The District of Columbia should relinquish control of its only public hospital to a not-for-profit corporation to reverse the facility's dismal financial performance, according to a plan drafted by a private consulting firm.
Kurron Shares of America, a New York-based healthcare management firm, drafted the plan for District of Columbia General Hospital under a contract with the city.
The firm recommended the hospital create a quasi-public governing board composed of private-sector executives appointed by the mayor. Under the plan, the city would ensure continued coverage of indigent patients and the prison population through contracts with the hospital but would no longer provide an outright appropriation for the facility or guarantee to fund its huge budget deficits.

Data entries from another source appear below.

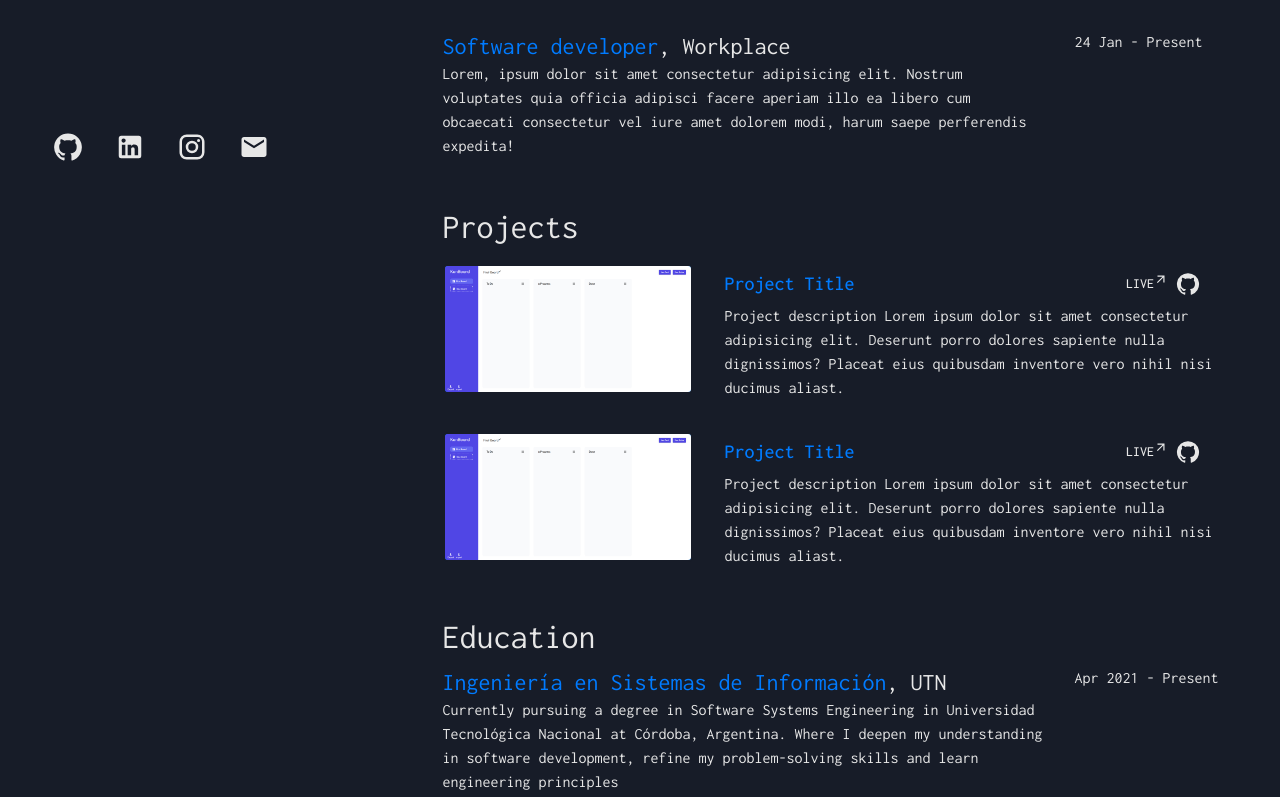
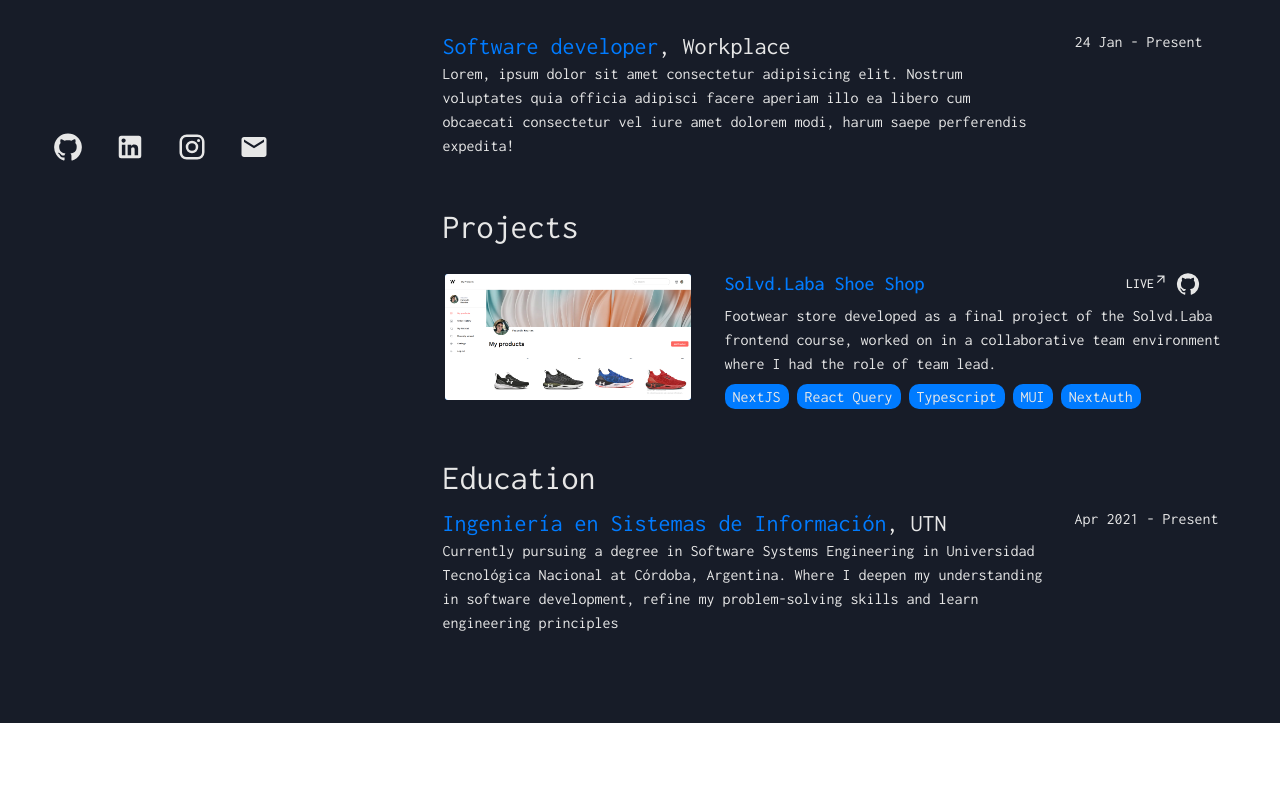
Before and after one commit to FacuReartes/portfolio-v2, a Next.js app: page / in a window 1280 px wide. Shown: the part 550-1347 px from the top of the page. After the commit the page ends 1273 px from the top, so only its background shows below. Built offline with nearby package versions, Linux system fonts and the light colour scheme.

Commit message:
finished project section

```diff
--- a/src/app/page.tsx
+++ b/src/app/page.tsx
@@ -22,12 +22,14 @@ const experiences = [
 
 const projects = [
   {
-    title: 'Project Title',
+    title: 'Solvd.Laba Shoe Shop',
     description:
-      'Project description Lorem ipsum dolor sit amet consectetur adipisicing elit. Deserunt porro dolores sapiente nulla dignissimos? Placeat eius quibusdam inventore vero nihil nisi ducimus aliast.',
-    liveLink: 'https://github.com/FacuReartes',
-    githubLink: 'https://github.com/FacuReartes',
-    imgSrc: '/project.png',
+      'Footwear store developed as a final project of the Solvd.Laba frontend course, worked on in a collaborative team environment where I had the role of team lead.',
+    liveLink: 'https://react-laba-final-project-team-2.vercel.app/',
+    githubLink:
+      'https://github.com/FacuReartes/react-laba-final-project-team-2',
+    imgSrc: '/solvd.laba-shoe-shop.png',
+    tools: ['NextJS', 'React Query', 'Typescript', 'MUI', 'NextAuth'],
   },
 ];
 
@@ -105,13 +107,7 @@ export default function Home() {
           imgSrc={projects[0].imgSrc}
           githubLink={projects[0].githubLink}
           liveLink={projects[0].liveLink}
-        />
-        <Project
-          title={projects[0].title}
-          description={projects[0].description}
-          imgSrc={projects[0].imgSrc}
-          githubLink={projects[0].githubLink}
-          liveLink={projects[0].liveLink}
+          tools={projects[0].tools}
         />
         <Typography
           variant="h4"
--- a/src/components/Project.tsx
+++ b/src/components/Project.tsx
@@ -1,5 +1,13 @@
 import { ArrowOutward, GitHub, Visibility } from '@mui/icons-material';
-import { Box, Button, Icon, IconButton, Typography } from '@mui/material';
+import {
+  Box,
+  Button,
+  Icon,
+  IconButton,
+  List,
+  ListItem,
+  Typography,
+} from '@mui/material';
 import Image from 'next/image';
 import React, { FC } from 'react';
 
@@ -9,14 +17,32 @@ interface IProject {
   liveLink: string;
   githubLink: string;
   imgSrc: string;
+  tools: string[];
 }
 
 const Project: FC<IProject> = (props) => {
+  const renderTools = props.tools.map((tool: string, index: number) => (
+    <ListItem
+      key={index}
+      sx={{
+        bgcolor: 'primary.main',
+        borderRadius: '10px',
+        px: 1,
+        py: 0.5,
+        color: 'common.white',
+        width: 'unset',
+      }}
+    >
+      {tool}
+    </ListItem>
+  ));
+
   return (
     <Box sx={{ display: 'flex', gap: 4, pb: 4 }}>
       <Button
         sx={{
           p: 0,
+          mt: 1,
           lineHeight: 'unset',
           flexShrink: 0,
           width: '250px',
@@ -114,7 +140,8 @@ const Project: FC<IProject> = (props) => {
             </IconButton>
           </Box>
         </Box>
-        <Typography>{props.description}</Typography>
+        <Typography sx={{ pb: 1 }}>{props.description}</Typography>
+        <List sx={{ display: 'flex', gap: 1, p: 0 }}>{renderTools}</List>
       </Box>
     </Box>
   );
```
Also changed, not shown: public/solvd.laba-shoe-shop.png (added).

In 1993, 435-bed D.C. General received a $59 million appropriation and lost more than $30 million. Under Kurron's proposed plan, the hospital could be $12 million in the black by 1998. With no changes, it will accumulate a $219 million deficit by that year, the report said.
But complying with the Kurron blueprint would require changes that are bound to meet political and grass-roots resistance, said Ronald Weitz, a principal in the company. These include rate increases; cutting 386 full-time employees through attrition and early retirement incentives; integrating 15 city-run clinics with D.C. General to create a delivery system with primary-care satellites; creating a faculty practice plan for physicians, who now are paid as full-time government workers, to give them an incentive to bill other payers for their services and reduce the hospitals' physician costs.

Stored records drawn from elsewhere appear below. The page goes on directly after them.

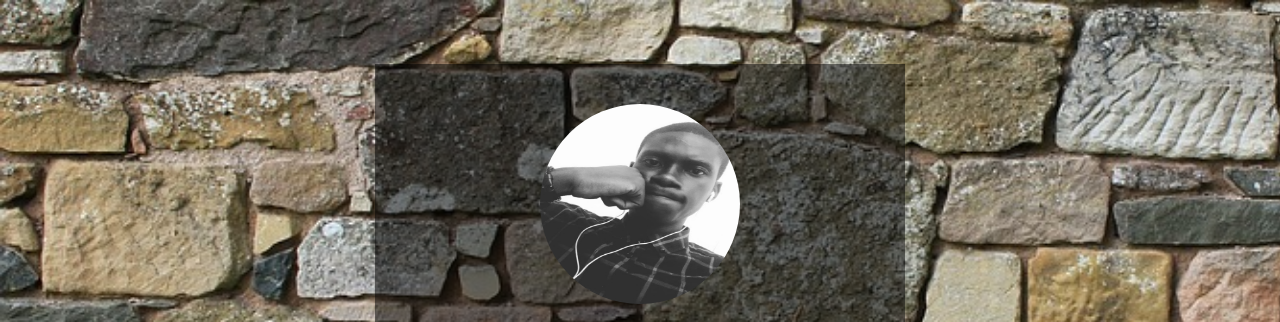
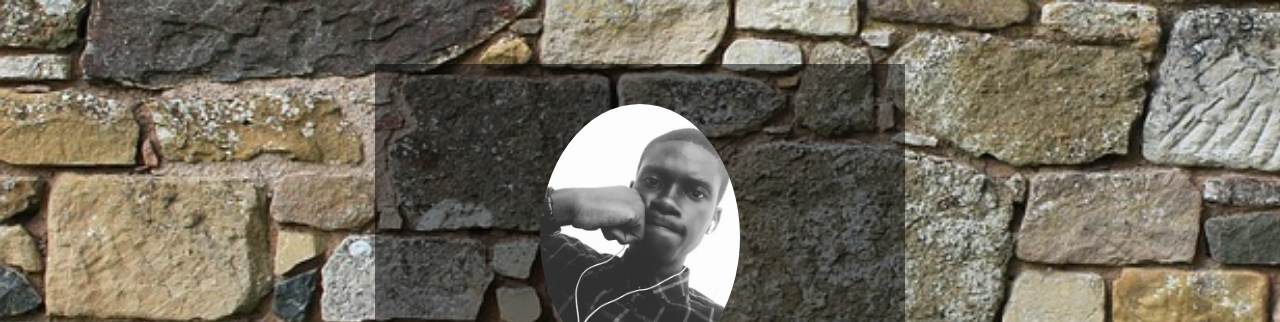
Before and after one commit to Ijequay-wisdom/personalprofile, a plain HTML site: page index.html in a window 1280 px wide. Shown: the top 322 px of the page. Drawn offline with Linux system fonts and the light colour scheme.

Commit message:
Update profile page.css

```diff
--- a/profile page.css
+++ b/profile page.css
@@ -1,7 +1,7 @@
 body{
 	margin:0;
 	padding:0;
-	background: url(5.jpg);
+	background: url(5.jpg) no-repeat;
 	background-size:cover;
 }
 .box{
@@ -17,7 +17,7 @@ body{
 .box-img{
 	border-radius: 100%;
 	width: 200px;
-	height: 200px;
+	height: auto;
 }
 .box h1{
 	font-size: 30px;
```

The Kurron proposal has been accepted by Mayor Sharon Pratt Kelly but still must be adopted by the city council. Approval could be stalled by this year's mayoral race.